The Story of Rudolph
Research into the history of Santa's reindeer brings to light a peculiar tale. The smallest of Santa's reindeer, Rudolph, was born with a genetic abnormality: a bright, red, glowing nose. Poor Rudolph! His nose was frequently the object of cruel remarks and such pranks as only reindeer calves can play. Rudolph ruefully assumed the mantle of the outcast.
But a unique destiny was prepared for this gentle beast. Rudolph's genetic abnormality would become his greatest asset. One fateful Christmas Eve, Santa and his reindeer gathered on the ice sheet. The fog was thick as soup, and snowflakes crowded the air, getting in Santa's eyes. What could penetrate the fog and snow and guide Santa's sleigh, burdened with gifts, on its joyful course? The answer was obvious. Rudolph guided Santa and his sleigh through the treacherous night by the light of his nose. Had it not been for Rudolph, Santa's sleigh would have been grounded. Christmas stockings would have remained devoid and limp, and Christmas day would have been marked with cries of disappointment.

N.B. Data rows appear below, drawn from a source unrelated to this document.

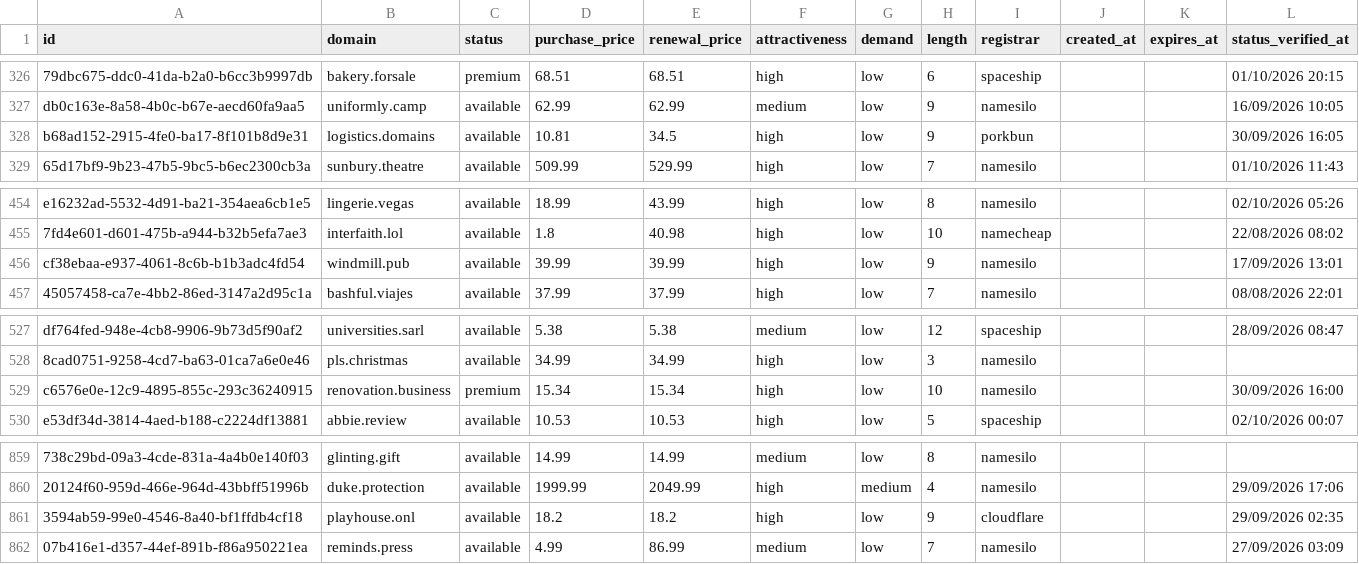
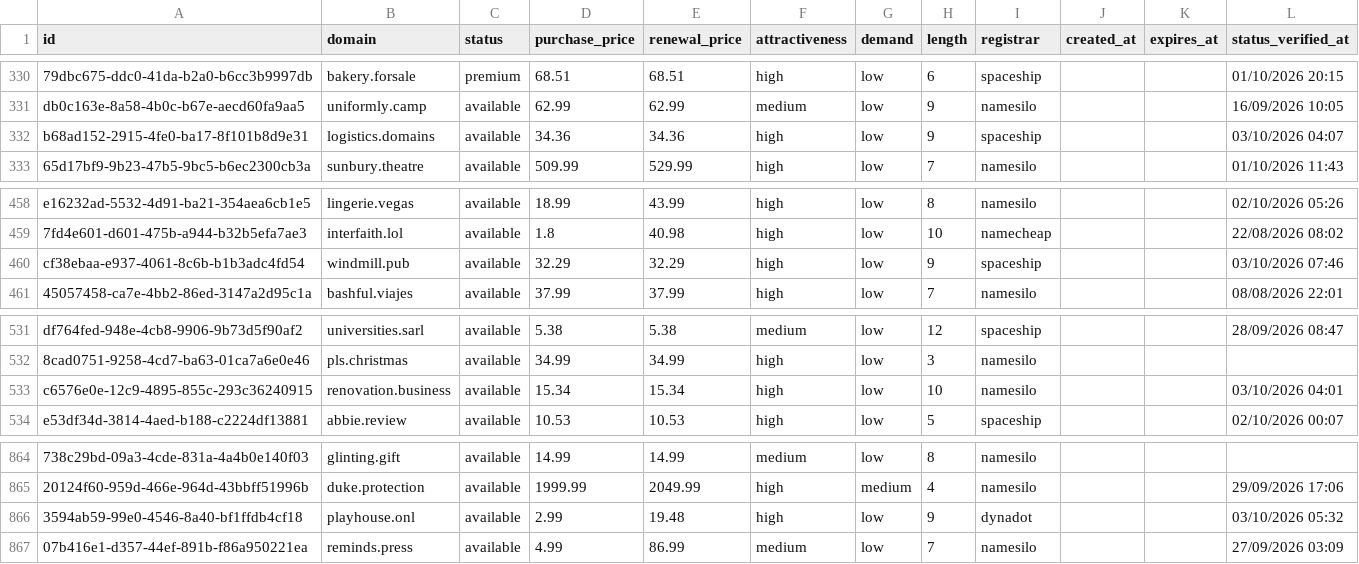
Before and after one commit to UniqueDomains/positive-oneword-domains, a CSV file: positive.csv, drawn as a sheet; only a part is shown, gaps mark what is left out; addresses are those after the commit; the diff covers the shown part only; the diff names each change by its address in the sheet, - before the commit and + after, or states it on an @@ line.

```diff
--- a/positive.csv
+++ b/positive.csv
-D332 (purchase_price): 10.81
+D332 (purchase_price): 34.36
-E332 (renewal_price): 34.5
+E332 (renewal_price): 34.36
-I332 (registrar): porkbun
+I332 (registrar): spaceship
-L332 (status_verified_at): 30/09/2026 16:05
+L332 (status_verified_at): 03/10/2026 04:07
-D460 (purchase_price): 39.99
+D460 (purchase_price): 32.29
-E460 (renewal_price): 39.99
+E460 (renewal_price): 32.29
-I460 (registrar): namesilo
+I460 (registrar): spaceship
-L460 (status_verified_at): 17/09/2026 13:01
+L460 (status_verified_at): 03/10/2026 07:46
-C533 (status): premium
+C533 (status): available
-L533 (status_verified_at): 30/09/2026 16:00
+L533 (status_verified_at): 03/10/2026 04:01
-D866 (purchase_price): 18.2
+D866 (purchase_price): 2.99
-E866 (renewal_price): 18.2
+E866 (renewal_price): 19.48
-I866 (registrar): cloudflare
+I866 (registrar): dynadot
-L866 (status_verified_at): 29/09/2026 02:35
+L866 (status_verified_at): 03/10/2026 05:32
```
Also changed, not shown: 6 added rows, 6 removed rows and 14 edited cells elsewhere in this file, 4 other files.
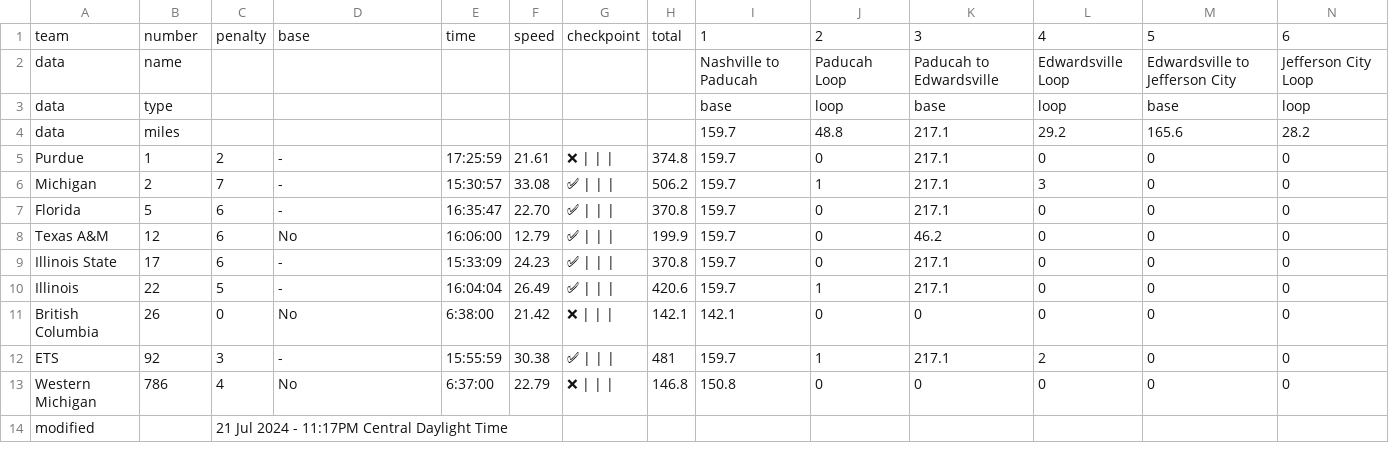
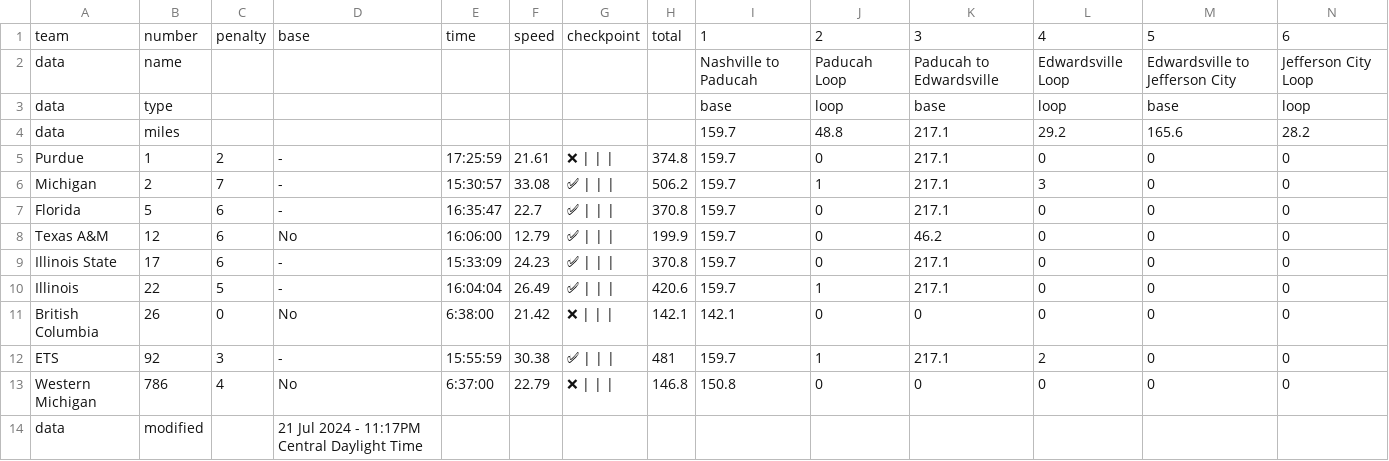
Before and after one commit to jtmullen/asc-fsgp-2024-results, a CSV file: _data/asc/overall/sov.csv, drawn as a sheet; only a part is shown; removed rows and columns are numbered as before the commit, all else as after; rows hold the shown columns only; the diff names each change by its address in the sheet, - before the commit and + after, or states it on an @@ line.

```diff
--- a/_data/asc/overall/sov.csv
+++ b/_data/asc/overall/sov.csv
-F7: 22.70
+F7: 22.7
-row 14: modified |  | 21 Jul 2024 - 11:17PM Central Daylight Time
+row 14: data | modified |  | 21 Jul 2024 - 11:17PM Central Daylight Time
```
Also changed, not shown: _data/asc/overall/mov.csv, 2 other files.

From that fateful eve forward, Rudolph has been revered and honored by his fellows through stories, legends and songs.
Possibilities for Further Research
Little more is known of Santa's reindeer. They remain well-loved, and more often heard than seen. Every Christmas Eve, sharp-eared children may detect the faint sound of harness bells and hoofbeats on rooftops. Department researchers encourage you to record your observations and document sightings so that we can learn more about this unusual subspecies.